Here's to a good time, a good life, and a good death.
Recently, I had a conversation with my professor Bob about the pervasiveness of relativity that seems to surround moral reasoning. Being at a liberal university, it really is no surprise that I side with the position of moral ambiguity on many issues, especially given the ever increasing trend of moral relativity among universities. Of course, I am not a pure relativist; I just have a very liberal criteria for assessing right and wrong. Take a look at Mill’s Harm Principle for instance. But you see, the problem of embracing relativity is that you lose a great deal of grounding for any method of measuring moral action. While morality may actually be rather grey in this world, when one believes this, it offers some interesting psychological effects. One becomes absolved of his own conscious simply on the basis that he has destroyed any underlying meaning for it.
Bob made an interesting point in the discussion, one that I have generally preferred to dismiss. He argued that people are very skilled at coming up with justifications and excuses for their behavior. In other words, people are naturally excellent lawyers so to speak. My younger brother, Hunter, had brought this up before in a prior conversation about a year ago. In my hopes to open his eyes to the relativity of the world and its subsequent complexity, upon making several scenarios of providing great defenses for abhorrent actions, I made the statement that “the world is really far more grey than people care to admit” in which Hunter casually, but I think strategically, replied, “But I think people want and make it that way.”

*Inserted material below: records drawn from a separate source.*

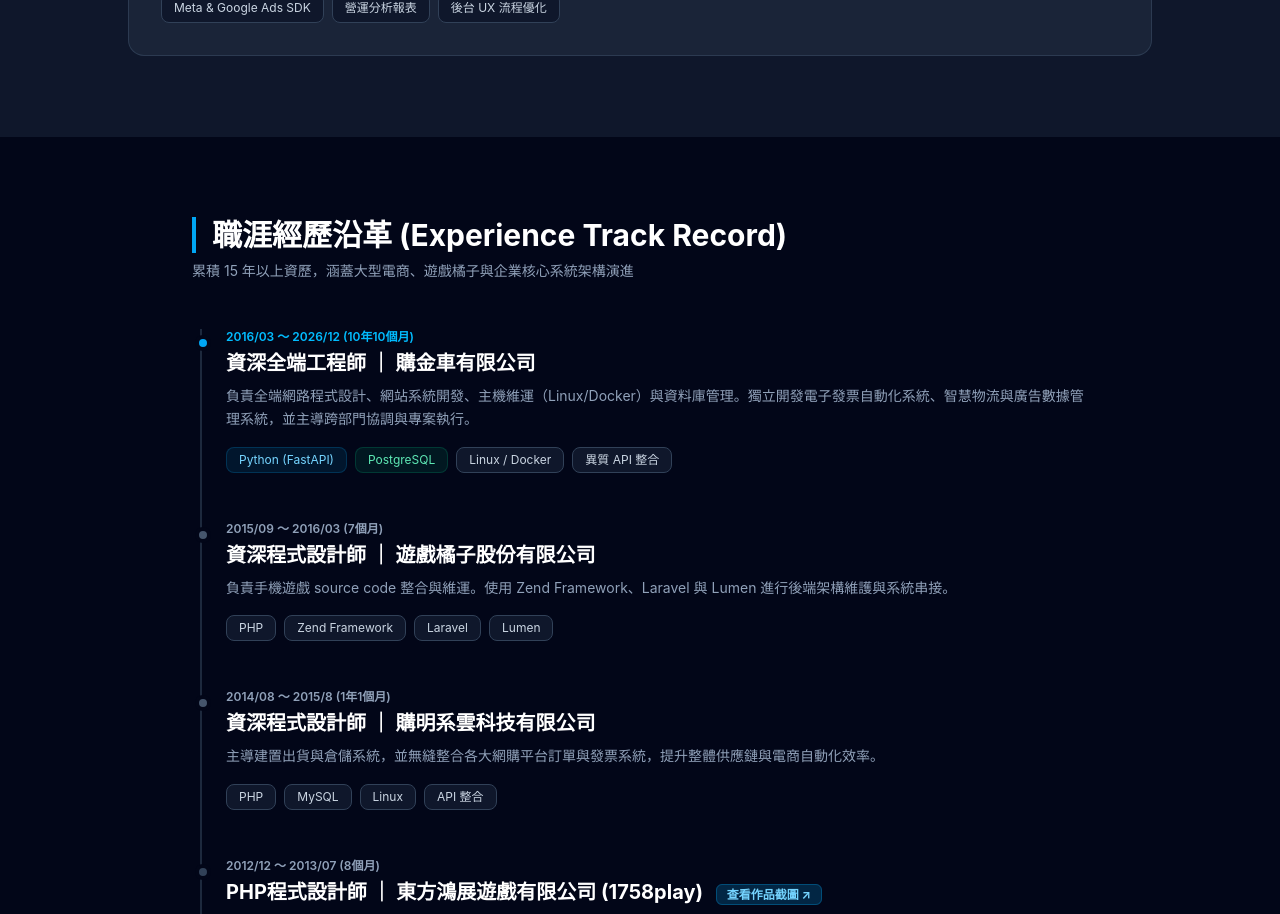
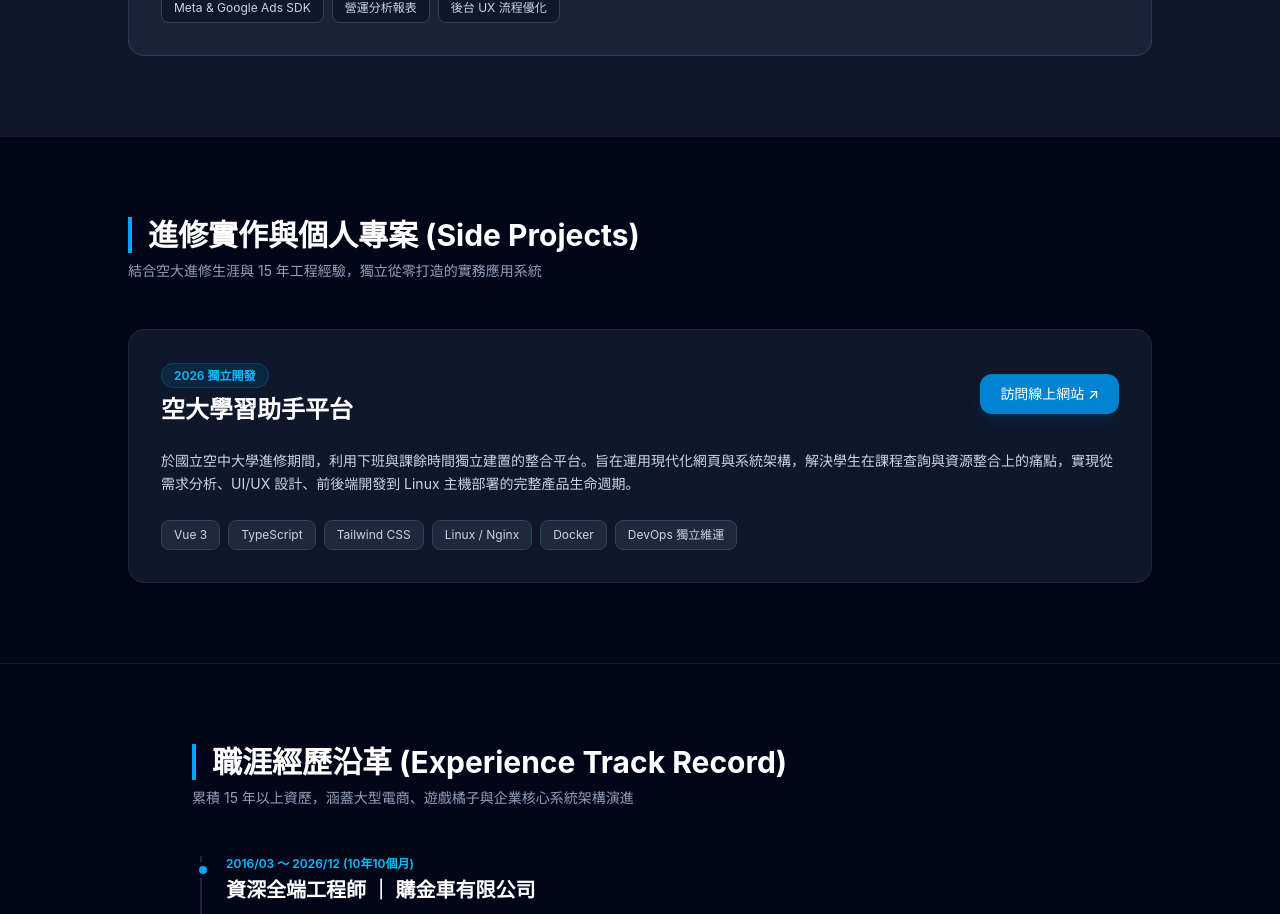
Before and after one commit to denise92/resume, a Vue app: page / in a window 1280 px wide. Shown: the part 1740-2654 px from the top of the page. Built offline with nearby package versions, Linux system fonts and the light colour scheme.

Commit message:
add nou project

```diff
--- a/src/App.vue
+++ b/src/App.vue
@@ -6,6 +6,7 @@ import TechStack from './components/TechStack.vue'
 import Architecture from './components/Architecture.vue'
 import HistoryGallery from './components/HistoryGallery.vue'
 import Experience from './components/Experience.vue'
+import SideProjects from './components/SideProjects.vue'
 
 // 控制返回頁首按鈕的顯示與隱藏
 const showBackToTop = ref(false)
@@ -46,6 +47,9 @@ onUnmounted(() => {
     <!-- 3. 購金車三大系統架構 -->
     <Architecture id="projects" />
 
+    <!-- 6. 個人側專案與開源貢獻 -->
+    <SideProjects id="side-projects" />
+
     <!-- 4. 職涯經歷沿革 -->
     <Experience id="experience" />
 
--- /dev/null
+++ b/src/components/SideProjects.vue
@@ -0,0 +1,44 @@
+<!-- src/components/SideProjects.vue 範例 -->
+<template>
+  <section id="side-projects" class="py-20 bg-slate-950 text-white px-6 border-t border-slate-900">
+    <div class="max-w-5xl mx-auto">
+      <div class="mb-12">
+        <h2 class="text-2xl md:text-3xl font-bold border-l-4 border-sky-500 pl-4 mb-2">
+          進修實作與個人專案 (Side Projects)
+        </h2>
+        <p class="text-slate-400 text-sm">結合空大進修生涯與 15 年工程經驗，獨立從零打造的實務應用系統</p>
+      </div>
+
+      <div class="bg-slate-900 border border-slate-800 rounded-2xl p-8 hover:border-sky-500/50 transition shadow-xl">
+        <div class="flex flex-col md:flex-row md:items-center justify-between gap-4 mb-6">
+          <div>
+            <span class="text-xs font-semibold text-sky-400 bg-sky-500/10 px-3 py-1 rounded-full border border-sky-500/20">
+              2026 獨立開發
+            </span>
+            <h3 class="text-2xl font-bold text-white mt-2">空大學習助手平台</h3>
+          </div>
+          <a
+            href="https://nou.rudebao.com.tw/"
+            target="_blank"
+            class="inline-flex items-center gap-2 bg-sky-600 hover:bg-sky-500 text-white text-sm font-medium px-5 py-2.5 rounded-xl transition shadow-lg shadow-sky-900/30 w-fit"
+          >
+            訪問線上網站 ↗
+          </a>
+        </div>
+
+        <p class="text-slate-300 text-sm leading-relaxed mb-6">
+          於國立空中大學進修期間，利用下班與課餘時間獨立建置的整合平台。旨在運用現代化網頁與系統架構，解決學生在課程查詢與資源整合上的痛點，實現從需求分析、UI/UX 設計、前後端開發到 Linux 主機部署的完整產品生命週期。
+        </p>
+
+        <div class="flex flex-wrap gap-2 text-xs">
+          <span class="bg-slate-800 text-slate-300 px-3 py-1.5 rounded-lg border border-slate-700">Vue 3</span>
+          <span class="bg-slate-800 text-slate-300 px-3 py-1.5 rounded-lg border border-slate-700">TypeScript</span>
+          <span class="bg-slate-800 text-slate-300 px-3 py-1.5 rounded-lg border border-slate-700">Tailwind CSS</span>
+          <span class="bg-slate-800 text-slate-300 px-3 py-1.5 rounded-lg border border-slate-700">Linux / Nginx</span>
+          <span class="bg-slate-800 text-slate-300 px-3 py-1.5 rounded-lg border border-slate-700">Docker</span>
+          <span class="bg-slate-800 text-slate-300 px-3 py-1.5 rounded-lg border border-slate-700">DevOps 獨立維運</span>
+        </div>
+      </div>
+    </div>
+  </section>
+</template>
```
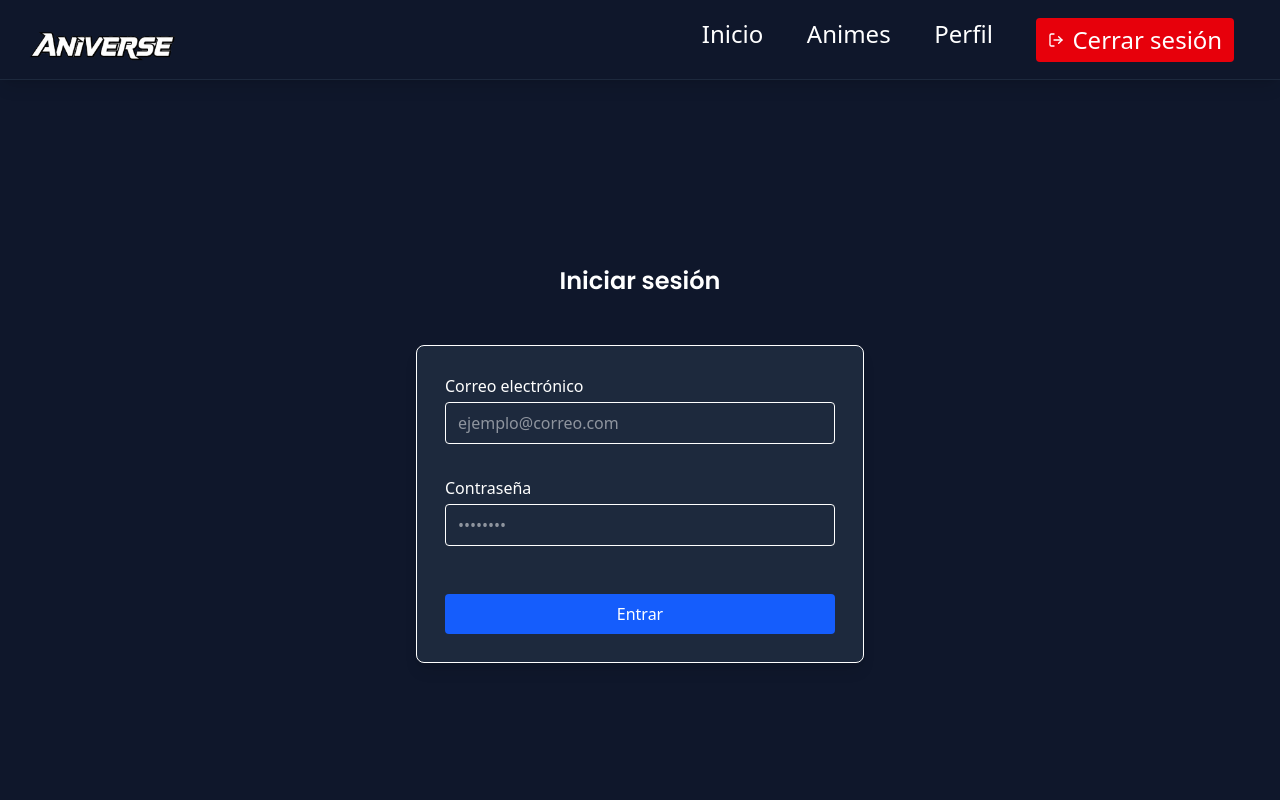
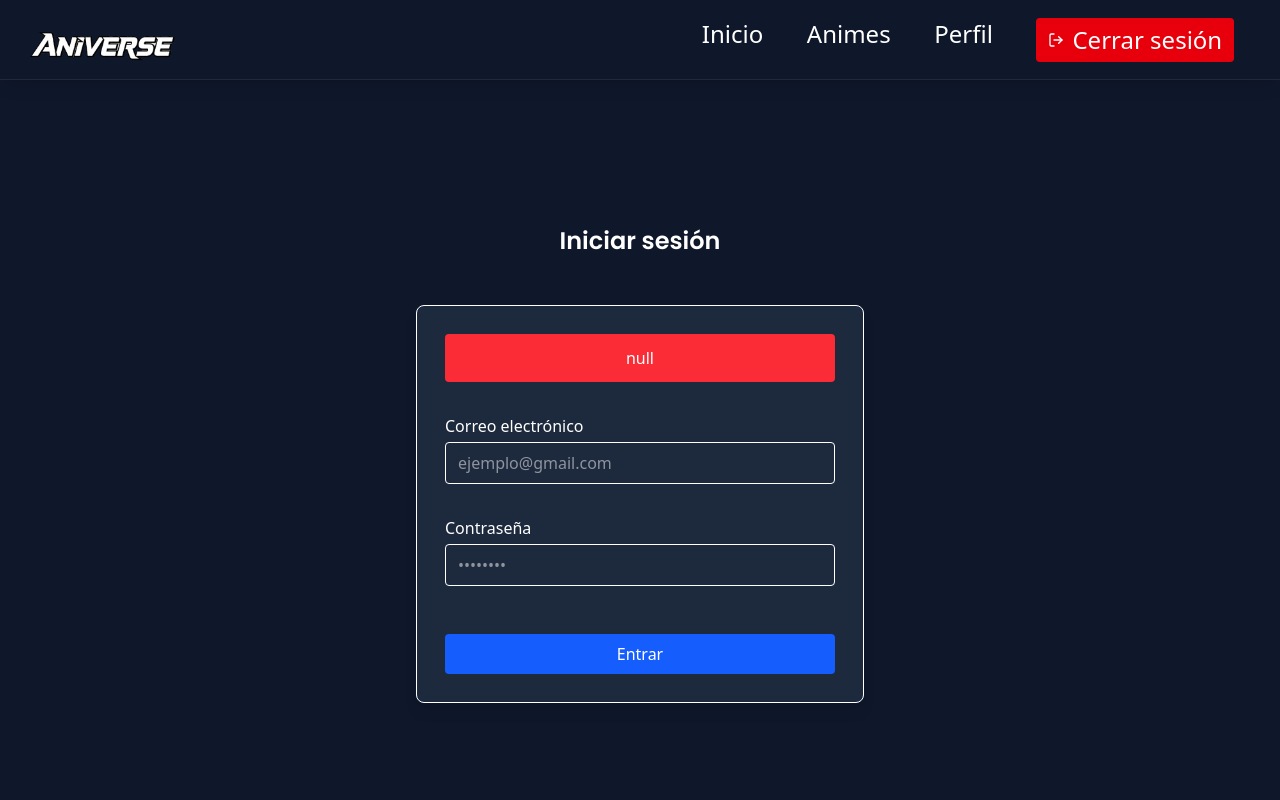
Before and after one commit to jhonp97/proyecto-final-full-stack, a Next.js app in the folder mi-frontend/: page /login in a window 1280 px wide. Shown: the top 800 px of the page. Built offline with nearby package versions, Linux system fonts and the light colour scheme.

Commit message:
login hecho

```diff
--- a/mi-frontend/src/app/login/page.jsx
+++ b/mi-frontend/src/app/login/page.jsx
@@ -1,9 +1,71 @@
+"use client";
+
+
+import React, { useState } from "react";
+import { useRouter } from "next/navigation";
+import { useAuth } from "@/context/AuthContext";
+
+
 const Login = () => {
+  const [formData, setFormData] = useState({
+    email: "",
+    password: ""
+  });
+  const [error, setError] = useState("null");
+  const [loading, setLoading] = useState(false);
+
+  const router = useRouter();
+  const { login } = useAuth();
+
+  const handleChange = (e) => {
+    setFormData({
+      ...formData,
+      [e.target.id]: e.target.value,
+    });
+  }
+
+  const handleSubmit = async (e) => {
+    e.preventDefault();
+    setError(null);
+    setLoading(true);
+
+    try {
+      const apiUrl = process.env.NEXT_PUBLIC_API_URL || "http://localhost:5000/api/v1";
+      const response = await fetch(`${apiUrl}/auth/login`, {
+        method: "POST",
+        headers: { "Content-Type": "application/json" },
+        // envuamos los datos del formulario
+        body: JSON.stringify({
+          email: formData.email,
+          password: formData.password,
+        })
+      });
+
+      const data = await response.json();
+      console.log("datos del login", data);
+      if (!response.ok) {
+        throw new Error(data.msg, "error al iniciar sesion")
+      }
+      //guardo el usuario y su token y  luego lo mando a la pagina de perfil
+      login(data.data, data.data.token)
+      console.log("sesion iniciada ", data.data);
+      router.push("/perfil");
+
+    } catch (err) {
+    setError(err.message, "error al iniciar sesion")
+    console.error("Error al iniciar sesión:", err);
+    } finally {
+      setLoading(false)
+    }
+
+  }
   return (
     <section className="min-w-screen min-h-screen  p-6 flex flex-col items-center justify-center  text-white ">
       <h3 className="text-2xl font-semibold text-center mb-4">Iniciar sesión</h3>
 
-      <form method="POST" className="w-full max-w-md m-8 p-7 border rounded-lg shadow-lg flex flex-col gap-8 bg-slate-800">
+      <form onSubmit={handleSubmit} className="w-full max-w-md m-8 p-7 border rounded-lg shadow-lg flex flex-col gap-8 bg-slate-800">
+        {error && <p className="bg-red-500 text-center text-white p-3 rounded ">{error}</p>}
+
         <div className="flex flex-col">
           <label htmlFor="email" className="mb-1 font-medium">
             Correo electrónico
@@ -12,7 +74,9 @@ const Login = () => {
             id="email"
             type="email"
             className="border rounded px-3 py-2 focus:outline-none focus:ring-2 focus:ring-blue-500"
-            placeholder="ejemplo@correo.com"
+            placeholder="ejemplo@gmail.com"
+            onChange={handleChange}
+            value={formData.email}
             required
           />
         </div>
@@ -26,15 +90,17 @@ const Login = () => {
             type="password"
             className="border rounded px-3 py-2 focus:outline-none focus:ring-2 focus:ring-blue-500"
             placeholder="••••••••"
+            onChange={handleChange}
+            value={formData.password}
             required
           />
         </div>
 
         <button
           type="submit"
+          disabled={loading}
           className="mt-4 bg-blue-600 hover:bg-blue-700 text-white py-2 rounded transition-colors"
-        >
-          Entrar
+        >{loading ? "Cargando..." : "Entrar"}
         </button>
       </form>
     </section>
--- a/mi-frontend/src/app/registro/page.jsx
+++ b/mi-frontend/src/app/registro/page.jsx
@@ -35,7 +35,7 @@ const registro = () => {
     setLoading(true)
 
     try{
-      const apiUrl = process.env.NEXT_PUBLIC_API_URL || "http://localhost:5000/api";
+      const apiUrl = process.env.NEXT_PUBLIC_API_URL || "http://localhost:5000/api/v1";
       const response = await fetch(`${apiUrl}/auth/register`, {
         method: "POST",
         headers:{ "Content-Type": "application/json"},
```
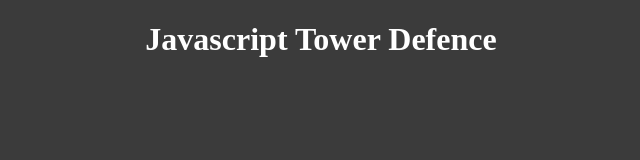
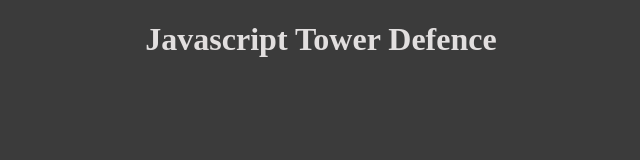
Before and after one commit to Gudu0/Tower-defence-test, a plain HTML site: page index.html in a window 1280 px wide. Shown: the whole page, without its empty margins (319-959 px from the left). Drawn offline with Linux system fonts and the light colour scheme.

Commit message:
Update main.css
changed the color of .title text

```diff
--- a/main.css
+++ b/main.css
@@ -12,5 +12,5 @@ body{
 /* Classes */
 .title{
   text-align:center;
-  color:white;
+  color:#E2DFDF;
 }
```
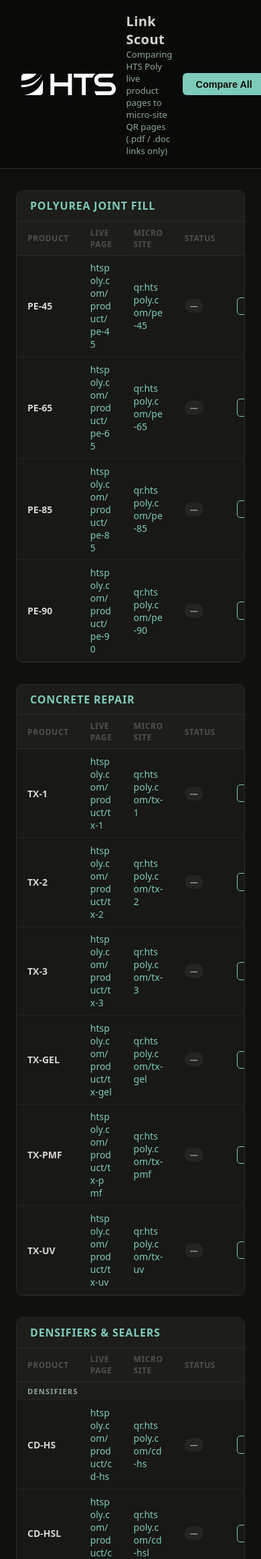
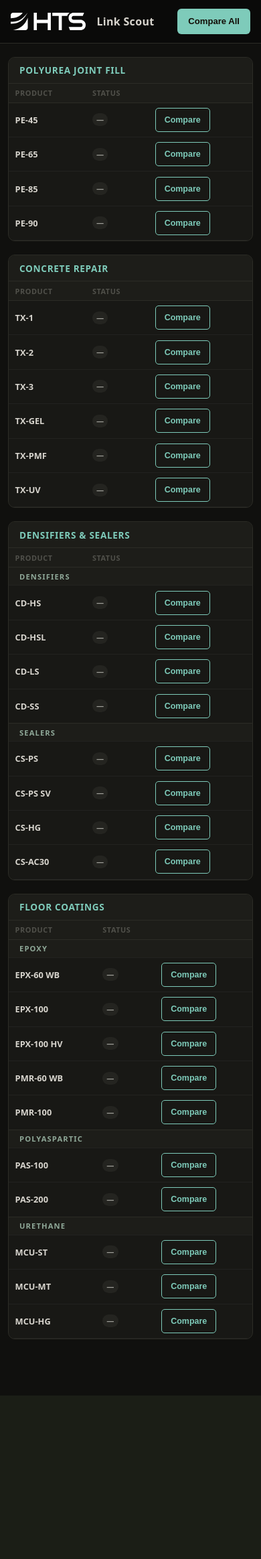
Before and after one commit to varToast/htsLinkCheck, a Flask app: page / in a window 390 px wide. Shown: the top 2327 px of the page at 67% size. After the commit the page ends 2083 px from the top, so only its background shows below. Run offline with Flask 3, Linux system fonts and the light colour scheme.

Commit message:
Mobile responsive layout for link scout

```diff
--- a/templates/index.html
+++ b/templates/index.html
@@ -4,6 +4,7 @@
   <meta charset="UTF-8" />
   <meta name="viewport" content="width=device-width, initial-scale=1.0" />
   <title>Link Scout — HTS Poly Micro-site Checker</title>
+  <link rel="icon" type="image/svg+xml" href="/static/favicon.svg" />
   <style>
     *, *::before, *::after { box-sizing: border-box; margin: 0; padding: 0; }
 
@@ -188,6 +189,71 @@
       color: var(--text-muted);
     }
     #progress-bar-wrap progress { width: 100%; margin-top: .4rem; accent-color: var(--accent); }
+
+    /* ── Touch feedback ── */
+    @media (hover: none) {
+      .compare-btn:active { background: #2e2214; color: var(--accent-hover); }
+      #compare-all-btn:active { background: var(--accent-hover); }
+    }
+
+    /* ── Mobile ── */
+    @media (max-width: 720px) {
+      header {
+        padding: .8rem 1rem;
+        flex-wrap: wrap;
+        gap: .6rem;
+      }
+      .header-left { flex: 1; min-width: 0; }
+      .header-logo { height: 1.6rem; flex-shrink: 0; }
+      header h1 { font-size: 1rem; }
+      header p {
+        font-size: .72rem;
+        /* Clamp to one line */
+        white-space: nowrap;
+        overflow: hidden;
+        text-overflow: ellipsis;
+        max-width: 55vw;
+      }
+      #compare-all-btn {
+        font-size: .82rem;
+        padding: .5rem 1rem;
+        min-height: 38px;
+      }
+
+      main {
+        margin: 1.25rem auto;
+        padding: 0 .75rem;
+        gap: 1.25rem;
+      }
+
+      .section-header {
+        font-size: .85rem;
+        padding: .6rem 1rem;
+      }
+
+      thead th { padding: .45rem .75rem; font-size: .68rem; }
+      td { padding: .5rem .75rem; font-size: .82rem; }
+
+      /* Hide the URL columns — content is in the detail panel */
+      thead th:nth-child(2),
+      thead th:nth-child(3),
+      tbody td:nth-child(2),
+      tbody td:nth-child(3) { display: none; }
+
+      /* Make compare button easier to tap */
+      .compare-btn { min-height: 36px; padding: .4rem .8rem; font-size: .78rem; }
+
+      .detail-panel { padding: .6rem .75rem .8rem; font-size: .81rem; }
+      .link-list li { flex-wrap: wrap; }
+    }
+
+    /* ── Very small phones ── */
+    @media (max-width: 400px) {
+      header p { display: none; }
+      td { padding: .45rem .6rem; font-size: .8rem; }
+      thead th { padding: .4rem .6rem; }
+      .badge { font-size: .7rem; padding: 2px 6px; }
+    }
   </style>
 </head>
 <body>
```
Also changed, not shown: static/favicon.svg (added).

I honestly think that was one of the most profound statements that he has ever made. I was and still am quite impressed.
Fast forward to the present, after hearing Bob make the same defense, I began to reconsider the notion of what they were saying. They were arguing that people want morality to be relative because it allows people to do what they want. It loosens the constraint that otherwise morality would place on them. While I had considered that this may be true, I had always acted dismissive of the argument because it employs an attack on the opposing arguer “me” usually. Technically known as ad hominem, it’s usually associated as a logical fallacy when it is employed. However, I am beginning to think more and more that they are on to something. I mean how else does one genuinely consider the propensity for people to advocate their own moral standards? In other words, people behave as though certain actions are right and others are wrong, naturally living as though morals are more objective. I’ve always conjectured that people like objective morals because it is easier for people to live that way. It comes back to the idea that people prefer dichotomous modes of thinking because it provides clarity to thinking. For problem X, people consider solutions A or F, but fail to consider B,C,D, or E or however many other options there are.
I have long been familiar with this counterpoint to my way of thinking, although as I said earlier, I have largely been dismissive of it. The argument was most frequently applied to me as a reason why people didn’t want to believe in God or be a Christian. Simply put, the advocates for God would argue that scientists and other individuals would rather not believe in God on the basis that it subjects them to His authority. This argument implies that those scientists are not accepting of the truths so to speak. I always thought that, while that may be the case for a few people, by and large, people want to discover “truth.” But the older that I get, the more I am beginning to believe that that is the very opposite of what people want – the truth.
In considering their points, I had to think of how much of my own opinion on morality has been formed on the basis that it enables some behavior of mine? I am an excellent lawyer when it comes to defending my reckless behavior.